$\begin{align}

& x=r\cos t+{{x}_{0}} \\

& y=r\sin t+{{y}_{0}} \\

\end{align}$ is the parametric equation of a circle whose centre is $({{x}_{0}},{{y}_{0}})$, and radius is $r$.

Parametric form of a circle is a way to express the general formula of any point lying on that circle in terms of the circle’s radius, centre’s coordinates, and an angle $\theta $.

In the above figure, let’s consider $A$ to be the point that we want to express as a general point lying on the circle.

We know that, length of $AB$= radius of the circle

And, $\theta =\angle ABC$.

Let the coordinates of point $A=(X,Y)$

The equation of the circle drawn here is : ${{x}^{2}}+{{y}^{2}}+4x+3=0$. ……………...(1)

From here, if we compare it with the general equation of a circle which is :

${{x}^{2}}+{{y}^{2}}+2gx+2fy+c=0$, we get :

$\begin{align}

& 2gx=4x \\

& \Rightarrow 2g=4 \\

& \Rightarrow g=2 \\

\end{align}$

And, $\begin{align}

& 2fy=0 \\

& \Rightarrow 2f=0 \\

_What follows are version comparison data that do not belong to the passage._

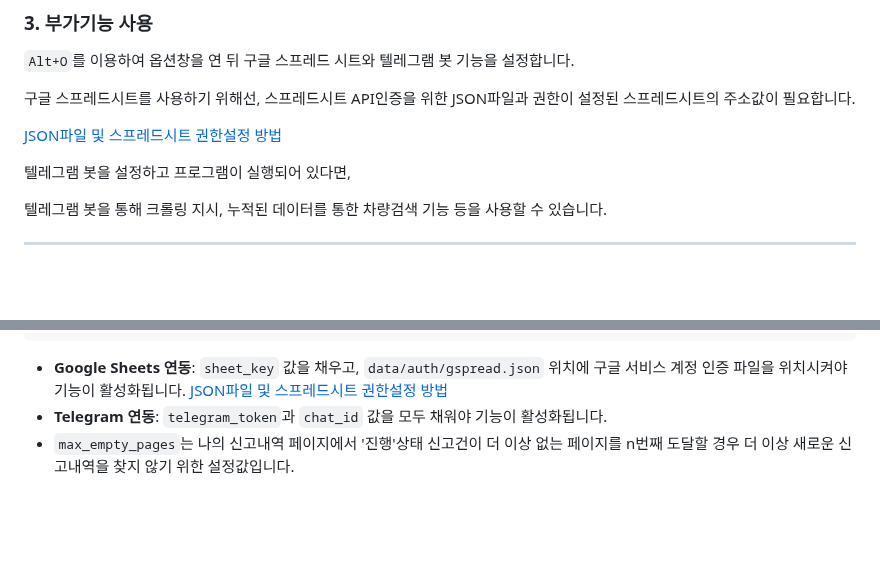
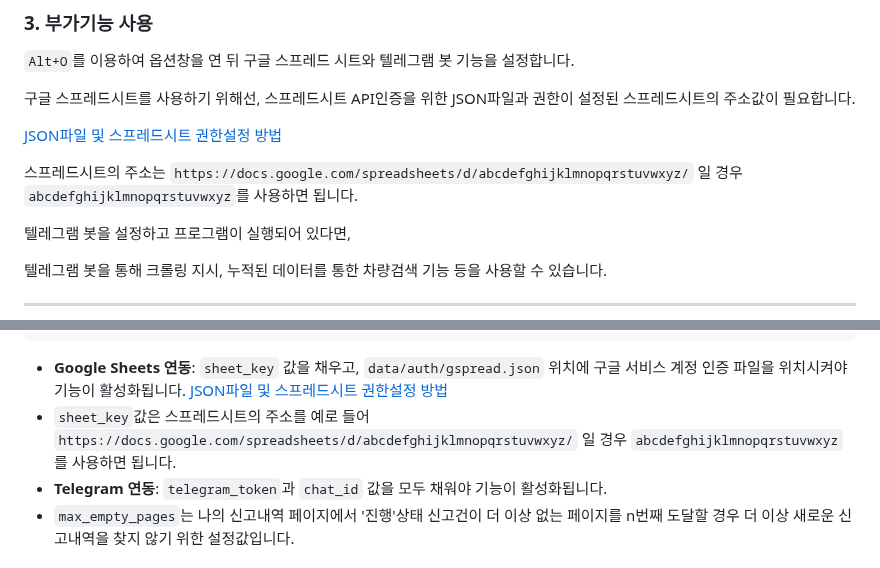
Before and after one commit to Fentanest/safetyreport, a Markdown page: README.md, 2 parts joined by grey strips. Rendered like a GitHub page; blank space fills up the shorter version.

```diff
--- a/README.md
+++ b/README.md
@@ -43,6 +43,8 @@ UI에서 아이디와 비밀번호를 입력하고 `크롤링 시작`을 클릭
 
 [JSON파일 및 스프레드시트 권한설정 방법](https://sseozytank.tistory.com/74)
 
+스프레드시트의 주소는 `https://docs.google.com/spreadsheets/d/abcdefghijklmnopqrstuvwxyz/` 일 경우 `abcdefghijklmnopqrstuvwxyz`를 사용하면 됩니다.
+
 텔레그램 봇을 설정하고 프로그램이 실행되어 있다면,
 
 텔레그램 봇을 통해 크롤링 지시, 누적된 데이터를 통한 차량검색 기능 등을 사용할 수 있습니다.
@@ -81,6 +83,7 @@ sheet_key = your_sheet_key
 
 - **Google Sheets 연동**: `sheet_key` 값을 채우고, `data/auth/gspread.json` 위치에 구글 서비스 계정 인증 파일을 위치시켜야 기능이 활성화됩니다.
 [JSON파일 및 스프레드시트 권한설정 방법](https://sseozytank.tistory.com/74)
+- `sheet_key`값은 스프레드시트의 주소를 예로 들어 `https://docs.google.com/spreadsheets/d/abcdefghijklmnopqrstuvwxyz/` 일 경우 `abcdefghijklmnopqrstuvwxyz`를 사용하면 됩니다.
 - **Telegram 연동**: `telegram_token`과 `chat_id` 값을 모두 채워야 기능이 활성화됩니다.
 - `max_empty_pages`는 나의 신고내역 페이지에서 '진행'상태 신고건이 더 이상 없는 페이지를 n번째 도달할 경우 더 이상 새로운 신고내역을 찾지 않기 위한 설정값입니다.
 
```
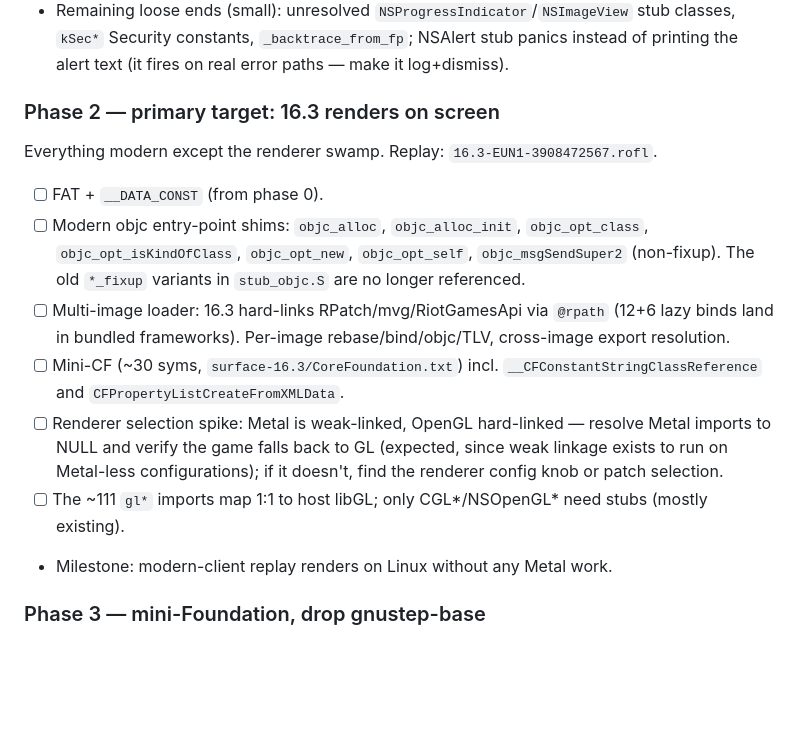
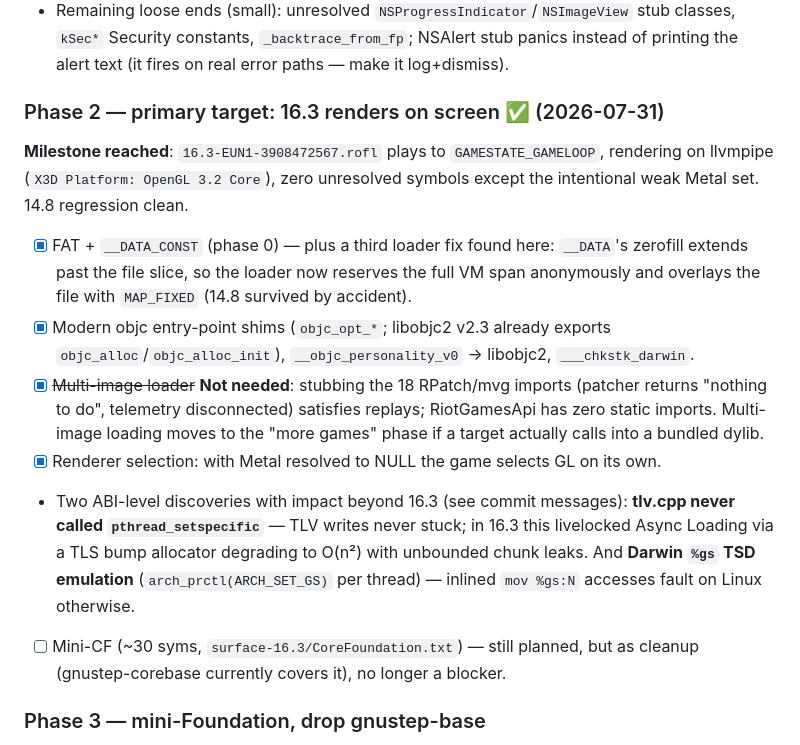
Before and after one commit to moonshadow565/macholo, a Markdown page: docs/PLAN.md, the part around the change. Drawn GitHub-style; blank space fills up the shorter version.

Commit message:
docs: phase 2 milestone — 16.3 replay reaches GAMELOOP on llvmpipe
Co-Authored-By: Claude Fable 5 <noreply@anthropic.com>

```diff
--- a/docs/PLAN.md
+++ b/docs/PLAN.md
@@ -88,24 +88,28 @@ handles). Replay: `14.8-NA1-4982225995.rofl`.
   classes, `kSec*` Security constants, `_backtrace_from_fp`; NSAlert stub panics instead
   of printing the alert text (it fires on real error paths — make it log+dismiss).
 
-### Phase 2 — primary target: 16.3 renders on screen
-Everything modern except the renderer swamp. Replay: `16.3-EUN1-3908472567.rofl`.
-- [ ] FAT + `__DATA_CONST` (from phase 0).
-- [ ] Modern objc entry-point shims: `objc_alloc`, `objc_alloc_init`, `objc_opt_class`,
-      `objc_opt_isKindOfClass`, `objc_opt_new`, `objc_opt_self`, `objc_msgSendSuper2`
-      (non-fixup). The old `*_fixup` variants in `stub_objc.S` are no longer referenced.
-- [ ] Multi-image loader: 16.3 hard-links RPatch/mvg/RiotGamesApi via `@rpath` (12+6
-      lazy binds land in bundled frameworks). Per-image rebase/bind/objc/TLV,
-      cross-image export resolution.
-- [ ] Mini-CF (~30 syms, `surface-16.3/CoreFoundation.txt`) incl.
-      `__CFConstantStringClassReference` and `CFPropertyListCreateFromXMLData`.
-- [ ] Renderer selection spike: Metal is weak-linked, OpenGL hard-linked — resolve
-      Metal imports to NULL and verify the game falls back to GL (expected, since weak
-      linkage exists to run on Metal-less configurations); if it doesn't, find the
-      renderer config knob or patch selection.
-- [ ] The ~111 `gl*` imports map 1:1 to host libGL; only CGL*/NSOpenGL* need stubs
-      (mostly existing).
-- Milestone: modern-client replay renders on Linux without any Metal work.
+### Phase 2 — primary target: 16.3 renders on screen ✅ (2026-07-31)
+**Milestone reached**: `16.3-EUN1-3908472567.rofl` plays to `GAMESTATE_GAMELOOP`,
+rendering on llvmpipe (`X3D Platform: OpenGL 3.2 Core`), zero unresolved symbols
+except the intentional weak Metal set. 14.8 regression clean.
+- [x] FAT + `__DATA_CONST` (phase 0) — plus a third loader fix found here: `__DATA`'s
+      zerofill extends past the file slice, so the loader now reserves the full VM span
+      anonymously and overlays the file with `MAP_FIXED` (14.8 survived by accident).
+- [x] Modern objc entry-point shims (`objc_opt_*`; libobjc2 v2.3 already exports
+      `objc_alloc`/`objc_alloc_init`), `__objc_personality_v0` → libobjc2,
+      `___chkstk_darwin`.
+- [x] ~~Multi-image loader~~ **Not needed**: stubbing the 18 RPatch/mvg imports
+      (patcher returns "nothing to do", telemetry disconnected) satisfies replays;
+      RiotGamesApi has zero static imports. Multi-image loading moves to the
+      "more games" phase if a target actually calls into a bundled dylib.
+- [x] Renderer selection: with Metal resolved to NULL the game selects GL on its own.
+- Two ABI-level discoveries with impact beyond 16.3 (see commit messages):
+  **tlv.cpp never called `pthread_setspecific`** — TLV writes never stuck; in 16.3
+  this livelocked Async Loading via a TLS bump allocator degrading to O(n²) with
+  unbounded chunk leaks. And **Darwin `%gs` TSD emulation** (`arch_prctl(ARCH_SET_GS)`
+  per thread) — inlined `mov %gs:N` accesses fault on Linux otherwise.
+- [ ] Mini-CF (~30 syms, `surface-16.3/CoreFoundation.txt`) — still planned, but as
+      cleanup (gnustep-corebase currently covers it), no longer a blocker.
 
 ### Phase 3 — mini-Foundation, drop gnustep-base
 Sized by phase-1/2 selector logs. Expect ~15 classes, shallow usage (paths, bundle,
```
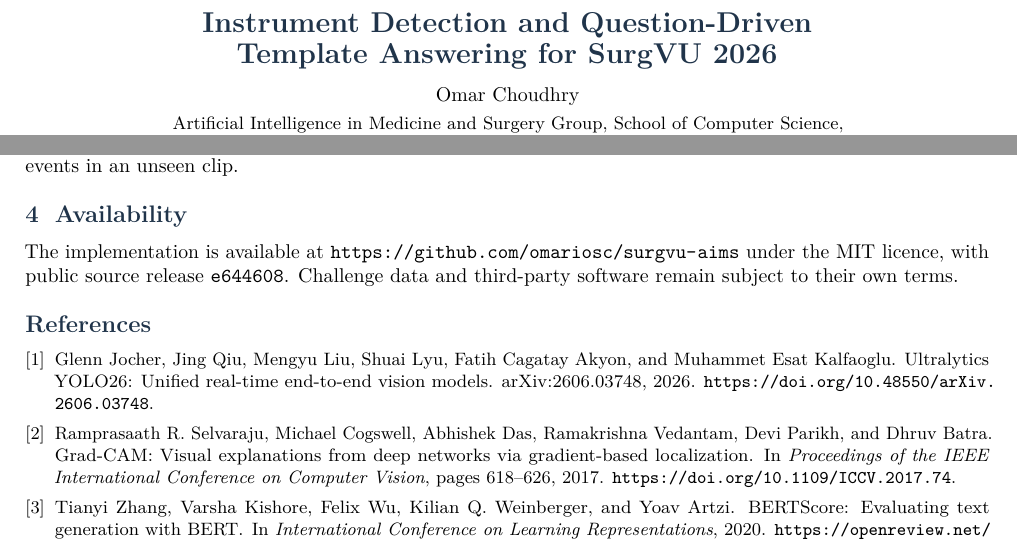
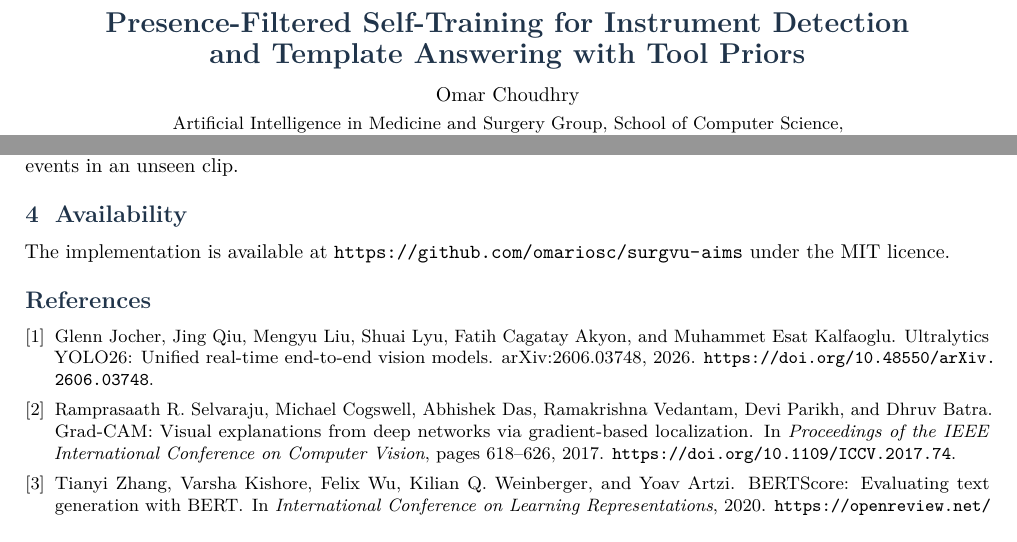
Before and after one commit to omariosc/surgvu-aims, a LaTeX document (paper/SurgVU_Report_AIMS.tex, which reads paper/report_style.tex): two parts of pages 1 and 2 of 2, joined at a grey line, cut at the place of the change. Compiled offline with pdfLaTeX.

Commit message:
docs: finalise SurgVU paper title and source package

```diff
--- a/paper/SurgVU_Report_AIMS.tex
+++ b/paper/SurgVU_Report_AIMS.tex
@@ -89,8 +89,7 @@ cannot verify events in an unseen clip.
 
 \section{Availability}
 The implementation is available at \url{https://github.com/omariosc/surgvu-aims}
-under the MIT licence, with public source release \texttt{e644608}.
-Challenge data and third-party software remain subject to their own terms.
+under the MIT licence.
 
 {\small
 \bibliographystyle{unsrt}
--- a/paper/report_style.tex
+++ b/paper/report_style.tex
@@ -5,7 +5,7 @@
 \usepackage{amsmath,amssymb,graphicx,booktabs}
 \usepackage{xcolor,caption,enumitem,titlesec}
 \usepackage[hidelinks]{hyperref}
-\hypersetup{pdftitle={Instrument Detection and Question-Driven Template Answering for SurgVU 2026},pdfauthor={Omar Choudhry},pdfsubject={AIMS Lab method report for SurgVU 2026}}
+\hypersetup{pdftitle={Presence-Filtered Self-Training for Instrument Detection and Template Answering with Tool Priors},pdfauthor={Omar Choudhry},pdfsubject={AIMS Lab method report for SurgVU 2026}}
 \definecolor{ink}{HTML}{20344A}
 \definecolor{muted}{HTML}{546577}
 \definecolor{teal}{HTML}{177E89}
@@ -22,8 +22,8 @@
 \setlength{\intextsep}{7pt}
 \newcommand{\hdr}{%
 \begin{center}
-{\Large\bfseries\color{ink} Instrument Detection and Question-Driven\\[2pt]
-Template Answering for SurgVU 2026}\\[7pt]
+{\Large\bfseries\color{ink} Presence-Filtered Self-Training for Instrument Detection\\[2pt]
+and Template Answering with Tool Priors}\\[7pt]
 {\normalsize Omar Choudhry}\\[3pt]
 {\small Artificial Intelligence in Medicine and Surgery Group, School of Computer Science,\\
 University of Leeds, Leeds LS2 9JT, United Kingdom}\\[2pt]
```
Also changed, not shown: README.md, paper/SurgVU_Report_AIMS.pdf, paper/fig_method.pdf, 1 other file.
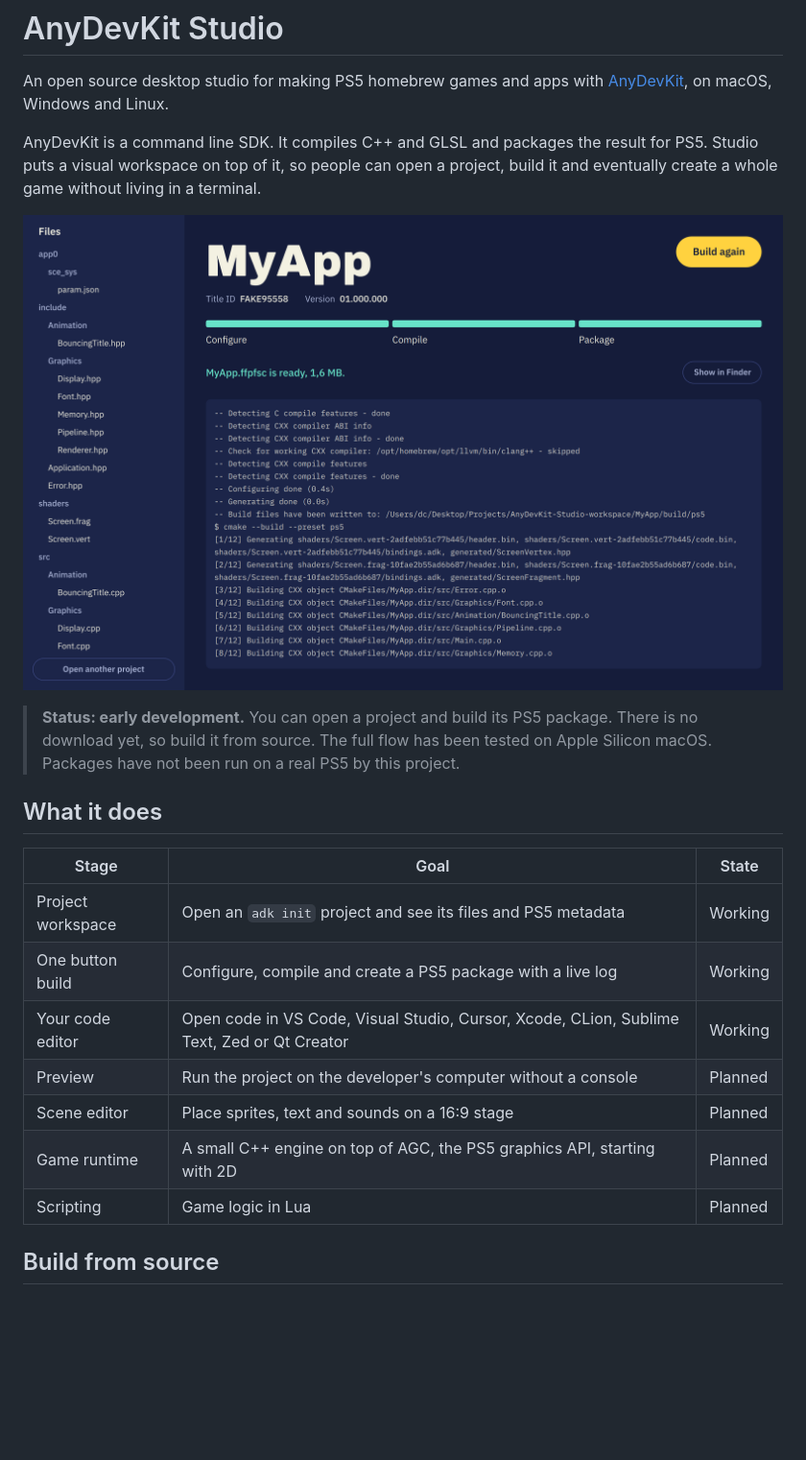
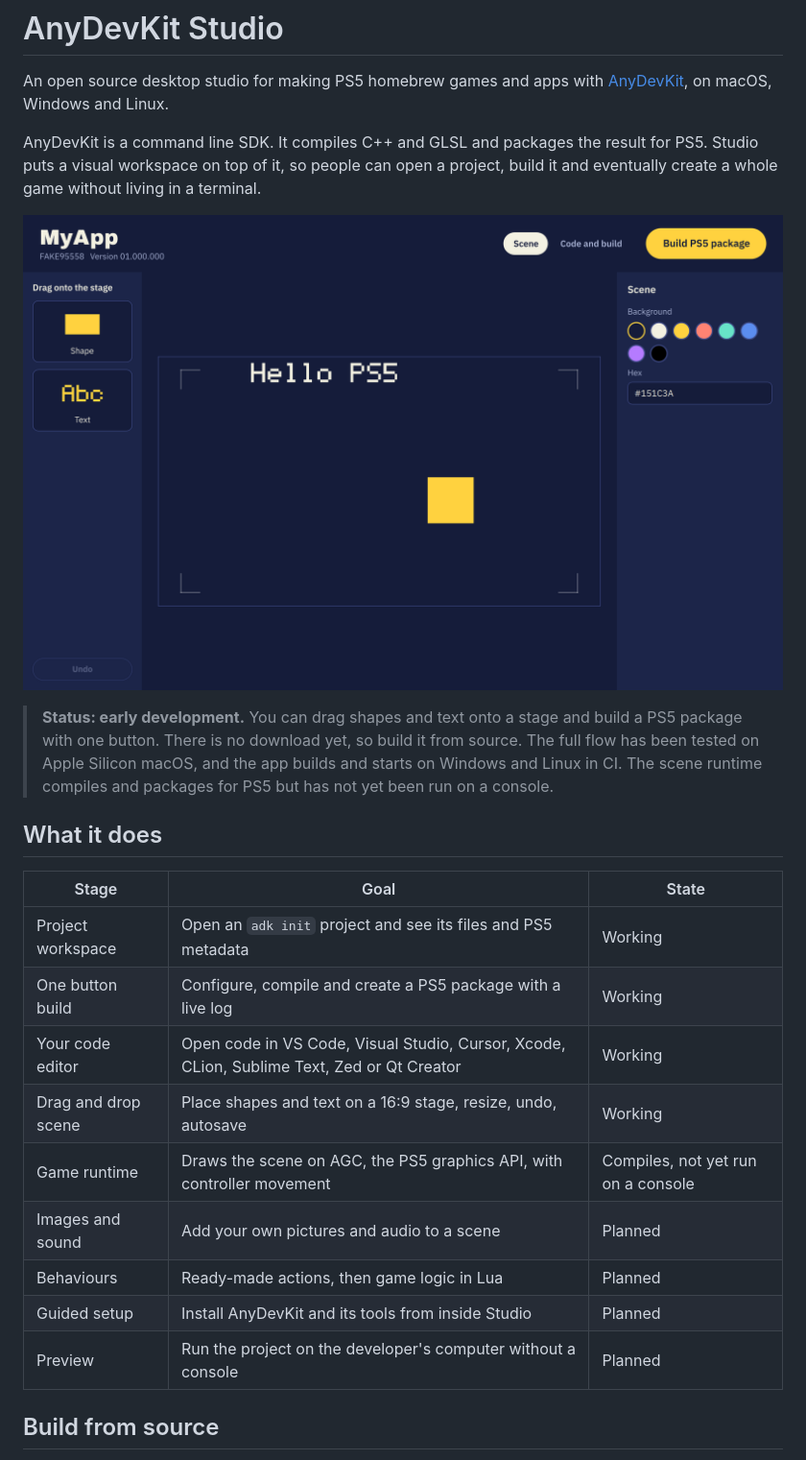
Before and after one commit to AnyDevStudio/AnyDevKit-Studio, a Markdown page: README.md, the part around the change. Shown at 96% size. GitHub-like rendering; pictures changed too: docs/screenshots/scene.png (added); blank space fills up the shorter version.

Commit message:
docs: describe the scene editor and format

```diff
--- a/README.md
+++ b/README.md
@@ -7,11 +7,12 @@ AnyDevKit is a command line SDK. It compiles C++ and GLSL and packages the resul
 Studio puts a visual workspace on top of it, so people can open a project, build it and
 eventually create a whole game without living in a terminal.
 
-![A project open in Studio after a finished PS5 build](docs/screenshots/project.png)
+![Studio's drag and drop stage with a shape and pixel text](docs/screenshots/scene.png)
 
-> **Status: early development.** You can open a project and build its PS5 package. There is no
-> download yet, so build it from source. The full flow has been tested on Apple Silicon macOS.
-> Packages have not been run on a real PS5 by this project.
+> **Status: early development.** You can drag shapes and text onto a stage and build a PS5 package
+> with one button. There is no download yet, so build it from source. The full flow has been tested
+> on Apple Silicon macOS, and the app builds and starts on Windows and Linux in CI. The scene runtime
+> compiles and packages for PS5 but has not yet been run on a console.
 
 ## What it does
 
@@ -20,10 +21,12 @@ eventually create a whole game without living in a terminal.
 | Project workspace | Open an `adk init` project and see its files and PS5 metadata | Working |
 | One button build | Configure, compile and create a PS5 package with a live log | Working |
 | Your code editor | Open code in VS Code, Visual Studio, Cursor, Xcode, CLion, Sublime Text, Zed or Qt Creator | Working |
+| Drag and drop scene | Place shapes and text on a 16:9 stage, resize, undo, autosave | Working |
+| Game runtime | Draws the scene on AGC, the PS5 graphics API, with controller movement | Compiles, not yet run on a console |
+| Images and sound | Add your own pictures and audio to a scene | Planned |
+| Behaviours | Ready-made actions, then game logic in Lua | Planned |
+| Guided setup | Install AnyDevKit and its tools from inside Studio | Planned |
 | Preview | Run the project on the developer's computer without a console | Planned |
-| Scene editor | Place sprites, text and sounds on a 16:9 stage | Planned |
-| Game runtime | A small C++ engine on top of AGC, the PS5 graphics API, starting with 2D | Planned |
-| Scripting | Game logic in Lua | Planned |
 
 ## Build from source
 
```
Also changed, not shown: CONTRIBUTING.md (+2 -0 lines), docs/scene-format.md (added, +86 -0 lines).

& \Rightarrow f=0 \\

\end{align}$

Since, we know that, the centre of the circle having the general equation = $(-g,-f)$, and radius = $\sqrt{{{g}^{2}}+{{f}^{2}}-c}$, we can compare again and find that :

Centre of the circle (1) drawn here, $C=(-g,-f)=(-2,0)$

And its radius, $r=\sqrt{{{g}^{2}}+{{f}^{2}}-c}=\sqrt{{{2}^{2}}-3}=1$

Hence, for the point $(X,Y)$ or $A$, we can say that :

$\sqrt{{{(X-(-2))}^{2}}+{{(Y-0)}^{2}}}=r=1$

Or, we can drop a perpendicular from $A$ to the line $BC$, and form a right angled triangle. Let’s call the point where the perpendicular is dropped, $D$.

From the triangle $ABD$, we can conclude that, since it’s a right angled triangle,

$\cos \theta =\dfrac{BD}{AB}$ , and $\sin \theta =\dfrac{AD}{AB}$

$\begin{align}

& \Rightarrow BD=AB\cos \theta \\

& \Rightarrow BD=r\cos \theta \\

& \Rightarrow (Y-0)=r\cos \theta \\

& \Rightarrow Y=r\cos \theta \\

\end{align}$ and \[\begin{align}

& \Rightarrow AD=AB\sin \theta \\

& \Rightarrow AD=r\sin \theta \\

& \Rightarrow (X-(-2))=r\sin \theta \\

& \Rightarrow X+2=r\sin \theta \\

& \Rightarrow X=r\sin \theta -2 \\

\end{align}\]

We have substituted the length of $AB$ as the radius of the circle, as shown in the diagram, and later substituted for the lengths of $BD$ and $AD$ by finding the difference of only the $x$ and $y$ coordinates at one time.

Hence, we can now write that the general point $A=(X,Y)=(r\sin \theta -2,r\cos \theta )$.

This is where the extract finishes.